Probably the most essential item is comfortable footwear. Hiking boots you might wear walking in the Lake District or the Scottish Mountains are likely to be too heavy and hot. Lightweight boots or trainers will be the most comfortable footwear but you must make sure they are worn in and you will be happy walking in them for several hours at a time.

When relaxing around camp you will probably find sandals a welcome relief but even here thorns are everywhere so thick-soled leather is preferable to thin, rubber flip-flops.

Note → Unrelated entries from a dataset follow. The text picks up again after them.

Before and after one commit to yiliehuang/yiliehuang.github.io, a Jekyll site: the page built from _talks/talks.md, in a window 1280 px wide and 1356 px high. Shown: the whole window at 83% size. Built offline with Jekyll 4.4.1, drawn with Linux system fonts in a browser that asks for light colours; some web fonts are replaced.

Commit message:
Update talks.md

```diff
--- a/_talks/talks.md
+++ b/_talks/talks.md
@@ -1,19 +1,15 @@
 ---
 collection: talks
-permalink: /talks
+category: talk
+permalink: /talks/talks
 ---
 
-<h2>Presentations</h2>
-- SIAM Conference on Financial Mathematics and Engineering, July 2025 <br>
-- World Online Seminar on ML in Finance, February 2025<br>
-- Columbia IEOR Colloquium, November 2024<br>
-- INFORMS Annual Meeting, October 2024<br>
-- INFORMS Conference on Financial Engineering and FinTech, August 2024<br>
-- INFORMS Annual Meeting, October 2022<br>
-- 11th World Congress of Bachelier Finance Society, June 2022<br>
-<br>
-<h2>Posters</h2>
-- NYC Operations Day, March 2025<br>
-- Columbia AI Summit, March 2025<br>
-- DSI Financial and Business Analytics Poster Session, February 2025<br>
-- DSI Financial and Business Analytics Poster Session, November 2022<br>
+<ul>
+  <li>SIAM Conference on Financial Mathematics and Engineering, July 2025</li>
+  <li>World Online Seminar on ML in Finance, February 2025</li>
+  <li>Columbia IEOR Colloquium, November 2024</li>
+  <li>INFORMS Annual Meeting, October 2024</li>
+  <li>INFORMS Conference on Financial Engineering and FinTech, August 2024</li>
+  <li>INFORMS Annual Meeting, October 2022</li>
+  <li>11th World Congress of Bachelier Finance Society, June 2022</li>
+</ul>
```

The best advice about clothing is that you will need far less than you think. If you can’t fit your clothing into an airline’s cabin baggage allowance then you are probably bringing too much. However, during the walk there will be no opportunity to wash clothes so you should bring enough to last the duration of the walk.

In the daytime all you will need to wear is a shirt/top and trousers/shorts. You should be aware that exposed arms and legs will be subjected to a sun that will burn most European skin types within half an hour. The other factor to bear in mind is that you will be walking through grassland and bush where it seems every grass is spiky and every bush has thorns. Given this it is probably most practical to wear long sleeves or carry a long sleeve shirt in your daypack that you can put on if required. Lightweight trousers, where the bottoms zip off and convert to shorts are a good option. Alternatively carry shorts or trousers so you can change if needed.

In the early mornings and evenings it is often cool enough to warrant a fleece top, sweatshirt or jumper and it can rain at almost any time although showers are most likely to fall in the late afternoon/early evening. A lightweight, rainproof top will be useful and you should probably carry this in your daypack. Waterproof bottoms are not really necessary. 

In the evenings long sleeves and trousers will help to prevent you being bitten by mozzies. You will be walking through an area where malaria occurs and you are better off covering up and not getting bitten. For the same reason you may want to wear socks in the evenings to protect your feet and ankles from insect bites. You should also bring a good tropical insect repellent.

A wide-brimmed sun hat will be essential along with plenty of high factor sunscreen!
Binoculars are invaluable for animal and bird watching both when walking and when on safari.
The photographic opportunities will be endless and you will take more pictures than you can possibly imagine. Given you will have no access to power during the walk, make sure you bring enough memory cards and batteries to last the 5 days.

A small torch will also be invaluable.  Many people favour head torches. However, in our experience, whilst convenient in that they leave both hands free, they have the disadvantage of attracting flying insects to your face. Because there is so little ambient light, night time vision under the moon and stars is significantly better than at home.